YOUR OBJECTIVE: Which lines of the entries below hold the word "probability"? Report each of them.
========
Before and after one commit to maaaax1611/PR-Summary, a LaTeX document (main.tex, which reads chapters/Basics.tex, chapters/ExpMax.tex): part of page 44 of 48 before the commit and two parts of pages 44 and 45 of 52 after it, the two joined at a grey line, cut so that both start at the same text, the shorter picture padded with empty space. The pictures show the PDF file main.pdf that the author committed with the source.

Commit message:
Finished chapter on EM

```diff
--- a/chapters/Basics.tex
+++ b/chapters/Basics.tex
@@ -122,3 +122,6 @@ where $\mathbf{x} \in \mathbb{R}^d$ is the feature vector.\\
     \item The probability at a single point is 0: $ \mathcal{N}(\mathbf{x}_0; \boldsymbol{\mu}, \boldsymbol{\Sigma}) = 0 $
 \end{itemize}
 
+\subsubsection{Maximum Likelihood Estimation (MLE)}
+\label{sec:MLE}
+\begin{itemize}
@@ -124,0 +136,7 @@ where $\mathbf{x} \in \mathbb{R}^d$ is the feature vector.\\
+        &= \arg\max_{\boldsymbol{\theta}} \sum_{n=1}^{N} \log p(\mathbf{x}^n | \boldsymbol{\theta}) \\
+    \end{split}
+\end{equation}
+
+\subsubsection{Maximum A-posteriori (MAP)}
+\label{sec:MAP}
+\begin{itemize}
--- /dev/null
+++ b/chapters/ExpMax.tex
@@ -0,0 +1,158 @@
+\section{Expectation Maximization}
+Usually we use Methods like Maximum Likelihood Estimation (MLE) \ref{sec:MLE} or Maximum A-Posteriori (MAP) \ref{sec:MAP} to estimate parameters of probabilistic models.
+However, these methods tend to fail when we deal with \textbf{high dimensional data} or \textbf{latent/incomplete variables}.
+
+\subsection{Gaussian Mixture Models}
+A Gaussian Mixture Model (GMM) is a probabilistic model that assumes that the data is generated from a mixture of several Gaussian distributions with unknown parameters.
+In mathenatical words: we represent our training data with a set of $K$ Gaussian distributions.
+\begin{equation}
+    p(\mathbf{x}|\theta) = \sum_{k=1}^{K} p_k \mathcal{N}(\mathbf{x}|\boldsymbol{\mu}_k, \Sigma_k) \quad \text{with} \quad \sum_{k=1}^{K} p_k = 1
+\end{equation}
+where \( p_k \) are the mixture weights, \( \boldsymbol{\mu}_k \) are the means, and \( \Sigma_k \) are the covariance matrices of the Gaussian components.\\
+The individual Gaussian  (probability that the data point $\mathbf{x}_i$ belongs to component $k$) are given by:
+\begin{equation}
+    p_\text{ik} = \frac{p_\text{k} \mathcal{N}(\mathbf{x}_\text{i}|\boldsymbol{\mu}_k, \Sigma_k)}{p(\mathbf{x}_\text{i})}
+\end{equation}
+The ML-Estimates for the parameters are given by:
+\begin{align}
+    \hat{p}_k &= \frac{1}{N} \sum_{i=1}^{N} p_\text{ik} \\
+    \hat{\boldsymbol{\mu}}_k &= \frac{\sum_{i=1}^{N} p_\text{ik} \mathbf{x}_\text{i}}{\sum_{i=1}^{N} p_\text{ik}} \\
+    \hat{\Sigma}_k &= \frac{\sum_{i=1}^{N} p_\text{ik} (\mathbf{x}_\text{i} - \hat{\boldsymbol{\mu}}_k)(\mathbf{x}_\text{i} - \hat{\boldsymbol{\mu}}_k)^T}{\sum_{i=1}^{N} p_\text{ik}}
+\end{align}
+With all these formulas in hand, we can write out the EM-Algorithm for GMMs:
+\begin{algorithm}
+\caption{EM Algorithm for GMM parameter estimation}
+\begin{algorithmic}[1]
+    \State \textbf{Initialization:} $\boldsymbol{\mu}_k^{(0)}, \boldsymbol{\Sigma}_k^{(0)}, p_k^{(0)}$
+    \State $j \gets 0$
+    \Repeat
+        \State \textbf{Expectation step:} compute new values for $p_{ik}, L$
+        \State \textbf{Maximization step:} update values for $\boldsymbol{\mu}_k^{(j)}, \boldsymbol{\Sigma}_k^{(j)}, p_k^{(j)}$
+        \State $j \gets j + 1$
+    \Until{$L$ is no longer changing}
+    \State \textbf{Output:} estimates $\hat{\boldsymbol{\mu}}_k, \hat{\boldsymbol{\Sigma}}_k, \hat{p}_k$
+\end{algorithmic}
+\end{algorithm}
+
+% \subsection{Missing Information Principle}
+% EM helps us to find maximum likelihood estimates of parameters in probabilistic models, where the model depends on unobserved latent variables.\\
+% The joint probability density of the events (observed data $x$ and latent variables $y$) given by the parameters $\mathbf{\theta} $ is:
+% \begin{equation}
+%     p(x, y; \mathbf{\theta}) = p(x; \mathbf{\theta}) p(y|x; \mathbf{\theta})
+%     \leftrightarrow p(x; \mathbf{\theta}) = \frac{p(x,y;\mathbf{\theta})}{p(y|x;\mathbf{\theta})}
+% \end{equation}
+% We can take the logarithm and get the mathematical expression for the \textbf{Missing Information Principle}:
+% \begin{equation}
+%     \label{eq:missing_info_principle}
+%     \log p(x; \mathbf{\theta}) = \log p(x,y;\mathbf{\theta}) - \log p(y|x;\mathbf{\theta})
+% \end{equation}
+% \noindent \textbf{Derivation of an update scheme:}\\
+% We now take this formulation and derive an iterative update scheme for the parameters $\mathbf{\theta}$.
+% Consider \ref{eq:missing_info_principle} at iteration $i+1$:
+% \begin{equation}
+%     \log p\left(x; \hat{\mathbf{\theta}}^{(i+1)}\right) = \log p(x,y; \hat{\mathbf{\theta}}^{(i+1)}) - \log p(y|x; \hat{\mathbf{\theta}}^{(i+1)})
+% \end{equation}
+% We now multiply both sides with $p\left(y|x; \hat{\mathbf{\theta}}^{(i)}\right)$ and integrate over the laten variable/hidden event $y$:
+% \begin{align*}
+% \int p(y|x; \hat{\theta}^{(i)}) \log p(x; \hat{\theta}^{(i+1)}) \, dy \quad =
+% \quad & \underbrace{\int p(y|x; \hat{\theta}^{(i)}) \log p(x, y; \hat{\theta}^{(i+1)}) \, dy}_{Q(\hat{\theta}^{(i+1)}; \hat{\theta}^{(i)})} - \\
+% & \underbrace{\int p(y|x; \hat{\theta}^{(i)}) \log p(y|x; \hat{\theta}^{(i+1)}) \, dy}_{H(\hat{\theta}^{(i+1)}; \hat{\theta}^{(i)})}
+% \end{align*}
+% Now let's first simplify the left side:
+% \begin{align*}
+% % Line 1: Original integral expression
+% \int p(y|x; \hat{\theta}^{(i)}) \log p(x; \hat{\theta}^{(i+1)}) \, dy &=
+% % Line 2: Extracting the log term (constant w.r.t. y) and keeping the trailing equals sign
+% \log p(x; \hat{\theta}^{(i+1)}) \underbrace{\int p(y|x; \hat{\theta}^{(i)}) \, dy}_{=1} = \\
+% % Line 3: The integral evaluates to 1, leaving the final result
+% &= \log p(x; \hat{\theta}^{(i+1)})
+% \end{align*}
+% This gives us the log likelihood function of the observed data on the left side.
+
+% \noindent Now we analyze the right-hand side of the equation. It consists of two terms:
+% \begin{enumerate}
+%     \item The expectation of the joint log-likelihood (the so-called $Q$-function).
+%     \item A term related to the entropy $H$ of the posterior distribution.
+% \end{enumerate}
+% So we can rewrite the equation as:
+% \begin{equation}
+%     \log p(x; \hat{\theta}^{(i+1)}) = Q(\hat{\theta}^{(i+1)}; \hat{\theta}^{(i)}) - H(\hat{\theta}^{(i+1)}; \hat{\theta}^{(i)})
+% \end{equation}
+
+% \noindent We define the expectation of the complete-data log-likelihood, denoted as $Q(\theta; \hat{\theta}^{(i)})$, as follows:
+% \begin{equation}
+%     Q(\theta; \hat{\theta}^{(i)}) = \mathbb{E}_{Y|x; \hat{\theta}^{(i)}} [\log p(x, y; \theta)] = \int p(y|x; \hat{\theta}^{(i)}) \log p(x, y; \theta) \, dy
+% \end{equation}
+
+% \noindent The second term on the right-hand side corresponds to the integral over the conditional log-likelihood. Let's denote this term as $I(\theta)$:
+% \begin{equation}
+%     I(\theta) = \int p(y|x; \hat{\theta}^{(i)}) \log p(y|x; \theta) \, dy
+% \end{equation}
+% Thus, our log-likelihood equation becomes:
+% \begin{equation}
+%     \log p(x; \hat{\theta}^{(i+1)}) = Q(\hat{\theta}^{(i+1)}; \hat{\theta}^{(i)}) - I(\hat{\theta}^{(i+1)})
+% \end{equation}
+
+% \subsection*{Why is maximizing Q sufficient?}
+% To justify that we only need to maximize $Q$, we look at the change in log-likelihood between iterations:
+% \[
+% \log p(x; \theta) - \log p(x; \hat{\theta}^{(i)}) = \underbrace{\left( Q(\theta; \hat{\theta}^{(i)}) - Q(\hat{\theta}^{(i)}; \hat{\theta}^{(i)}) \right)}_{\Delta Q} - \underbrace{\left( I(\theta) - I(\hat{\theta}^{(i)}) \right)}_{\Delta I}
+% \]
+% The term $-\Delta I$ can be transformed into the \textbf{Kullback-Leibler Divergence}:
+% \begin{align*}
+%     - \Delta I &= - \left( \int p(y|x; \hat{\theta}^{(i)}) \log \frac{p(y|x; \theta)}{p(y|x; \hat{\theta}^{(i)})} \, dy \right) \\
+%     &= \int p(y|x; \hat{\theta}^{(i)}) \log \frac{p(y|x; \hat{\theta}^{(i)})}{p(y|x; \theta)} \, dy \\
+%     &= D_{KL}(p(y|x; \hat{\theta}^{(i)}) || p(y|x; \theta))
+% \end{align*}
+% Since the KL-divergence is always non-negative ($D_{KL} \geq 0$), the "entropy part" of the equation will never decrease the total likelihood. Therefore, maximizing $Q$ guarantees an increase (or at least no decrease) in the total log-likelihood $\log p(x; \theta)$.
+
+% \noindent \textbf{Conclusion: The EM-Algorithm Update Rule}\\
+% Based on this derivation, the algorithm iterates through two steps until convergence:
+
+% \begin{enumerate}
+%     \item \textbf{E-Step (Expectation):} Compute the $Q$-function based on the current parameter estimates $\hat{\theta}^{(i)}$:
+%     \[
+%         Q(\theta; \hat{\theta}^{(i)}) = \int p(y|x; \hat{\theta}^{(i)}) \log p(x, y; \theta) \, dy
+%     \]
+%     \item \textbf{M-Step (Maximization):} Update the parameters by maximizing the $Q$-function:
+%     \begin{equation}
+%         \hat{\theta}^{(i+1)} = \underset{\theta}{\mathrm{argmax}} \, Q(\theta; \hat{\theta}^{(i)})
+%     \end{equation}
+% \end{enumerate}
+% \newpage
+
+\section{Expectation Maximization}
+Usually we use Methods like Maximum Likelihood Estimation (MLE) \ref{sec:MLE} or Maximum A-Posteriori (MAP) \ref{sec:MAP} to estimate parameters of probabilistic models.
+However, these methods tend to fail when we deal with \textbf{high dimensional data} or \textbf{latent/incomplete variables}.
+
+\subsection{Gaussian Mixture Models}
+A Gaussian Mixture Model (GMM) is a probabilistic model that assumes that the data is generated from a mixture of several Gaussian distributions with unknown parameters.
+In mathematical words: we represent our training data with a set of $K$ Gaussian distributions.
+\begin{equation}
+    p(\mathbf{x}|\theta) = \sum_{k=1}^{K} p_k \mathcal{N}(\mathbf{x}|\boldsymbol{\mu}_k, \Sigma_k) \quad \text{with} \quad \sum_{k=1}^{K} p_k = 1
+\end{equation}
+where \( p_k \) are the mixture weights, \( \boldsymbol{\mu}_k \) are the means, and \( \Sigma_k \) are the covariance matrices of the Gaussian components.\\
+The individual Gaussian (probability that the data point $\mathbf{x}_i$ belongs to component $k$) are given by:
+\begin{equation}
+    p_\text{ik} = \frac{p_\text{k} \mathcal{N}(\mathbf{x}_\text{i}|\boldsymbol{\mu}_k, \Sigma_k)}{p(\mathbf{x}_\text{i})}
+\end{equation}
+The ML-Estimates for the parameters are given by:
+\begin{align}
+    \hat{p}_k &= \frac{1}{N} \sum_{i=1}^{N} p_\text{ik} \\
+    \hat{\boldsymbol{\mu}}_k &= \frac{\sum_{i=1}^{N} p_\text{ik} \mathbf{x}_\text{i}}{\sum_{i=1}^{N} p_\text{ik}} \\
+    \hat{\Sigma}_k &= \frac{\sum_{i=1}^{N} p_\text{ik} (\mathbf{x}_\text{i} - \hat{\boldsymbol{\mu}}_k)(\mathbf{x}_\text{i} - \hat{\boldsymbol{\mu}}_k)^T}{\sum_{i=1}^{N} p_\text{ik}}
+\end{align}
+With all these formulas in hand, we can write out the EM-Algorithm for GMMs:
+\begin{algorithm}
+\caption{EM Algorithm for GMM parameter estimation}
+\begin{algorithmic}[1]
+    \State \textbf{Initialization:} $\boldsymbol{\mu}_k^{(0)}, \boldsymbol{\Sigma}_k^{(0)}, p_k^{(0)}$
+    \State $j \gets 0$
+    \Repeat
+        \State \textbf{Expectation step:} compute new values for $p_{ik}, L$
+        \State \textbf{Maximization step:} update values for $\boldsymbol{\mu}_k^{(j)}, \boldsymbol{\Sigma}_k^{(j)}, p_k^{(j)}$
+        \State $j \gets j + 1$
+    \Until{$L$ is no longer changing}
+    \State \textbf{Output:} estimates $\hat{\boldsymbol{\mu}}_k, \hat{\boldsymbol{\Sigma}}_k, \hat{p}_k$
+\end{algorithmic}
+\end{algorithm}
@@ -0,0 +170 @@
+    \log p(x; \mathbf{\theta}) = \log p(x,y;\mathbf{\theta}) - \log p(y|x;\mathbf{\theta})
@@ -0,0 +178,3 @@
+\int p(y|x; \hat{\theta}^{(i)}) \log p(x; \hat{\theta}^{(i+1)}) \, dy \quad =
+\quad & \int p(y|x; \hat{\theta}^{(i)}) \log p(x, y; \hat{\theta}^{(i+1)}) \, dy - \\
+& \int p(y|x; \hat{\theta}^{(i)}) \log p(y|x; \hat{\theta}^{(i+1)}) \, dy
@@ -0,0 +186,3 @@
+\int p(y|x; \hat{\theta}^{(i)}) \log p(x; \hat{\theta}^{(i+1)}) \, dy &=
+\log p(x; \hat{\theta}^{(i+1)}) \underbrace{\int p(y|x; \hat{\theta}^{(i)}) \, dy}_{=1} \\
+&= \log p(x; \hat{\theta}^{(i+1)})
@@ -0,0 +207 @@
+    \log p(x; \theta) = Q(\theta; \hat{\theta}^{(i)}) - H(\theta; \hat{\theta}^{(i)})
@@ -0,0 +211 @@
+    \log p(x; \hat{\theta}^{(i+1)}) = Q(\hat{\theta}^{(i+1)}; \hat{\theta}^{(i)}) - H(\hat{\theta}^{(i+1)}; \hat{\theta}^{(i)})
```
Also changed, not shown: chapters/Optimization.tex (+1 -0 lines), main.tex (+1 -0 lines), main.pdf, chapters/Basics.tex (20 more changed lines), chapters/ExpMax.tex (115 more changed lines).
========
SOLUTION BELOW:
     \item The probability at a single point is 0: $ \mathcal{N}(\mathbf{x}_0; \boldsymbol{\mu}, \boldsymbol{\Sigma}) = 0 $
+The individual Gaussian  (probability that the data point $\mathbf{x}_i$ belongs to component $k$) are given by:
+% The joint probability density of the events (observed data $x$ and latent variables $y$) given by the parameters $\mathbf{\theta} $ is:
+The individual Gaussian (probability that the data point $\mathbf{x}_i$ belongs to component $k$) are given by:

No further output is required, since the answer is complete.